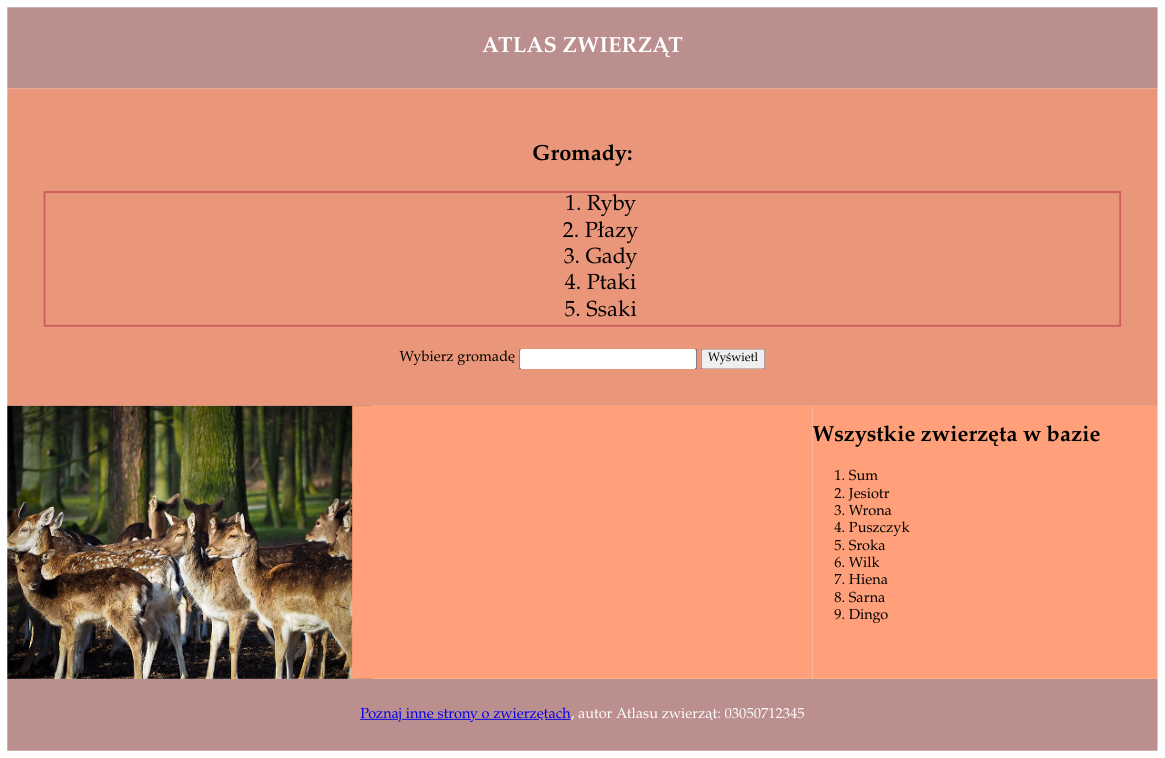
Repository: Lenerystia/HTML
Page: Zad.egz_3/index.html
These files come from the project's save history. The page is drawn as it stood at one moment and after the next save; the edit follows.
The browser window is 1280 px wide. The pictures show the whole page, at 91% of full size.

Above is the page before, as saved 2021-12-22 14:09:52.

After the next save:
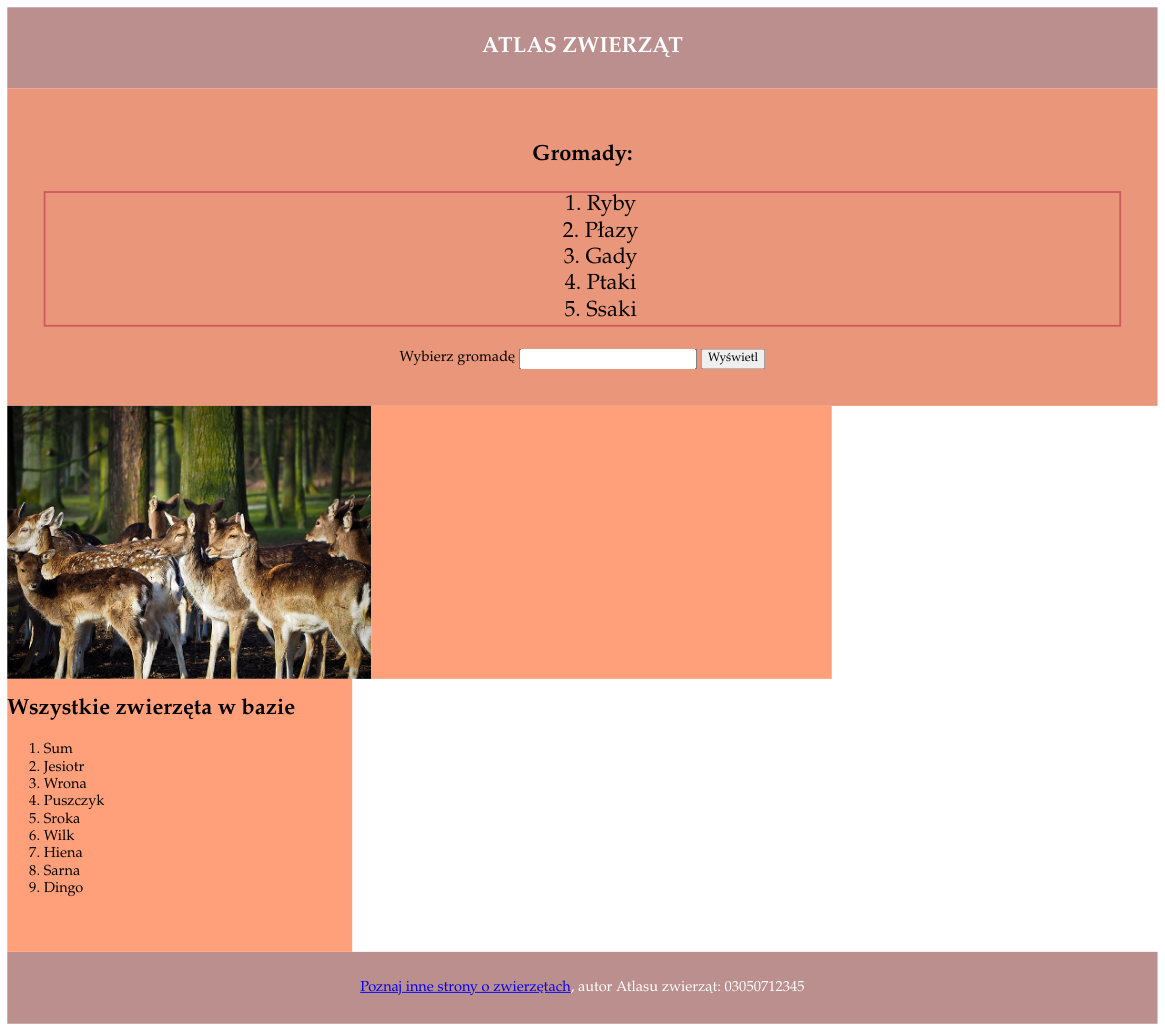
Saved 34 s later.
--- a/Zad.egz_3/styl3.css
+++ b/Zad.egz_3/styl3.css
@@ -18,7 +18,6 @@
 }
 .glownyLewy{
     float: left;
-    width: 30%;
     height: 300px;
 }
 .glownySrodkowy{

EXERCISE
Every line from the line containing "float: left;" to the last line of the material above must be repeated exactly, and no other line.

EXERCISE SOLUTION
     float: left;
-    width: 30%;
     height: 300px;
 }
 .glownySrodkowy{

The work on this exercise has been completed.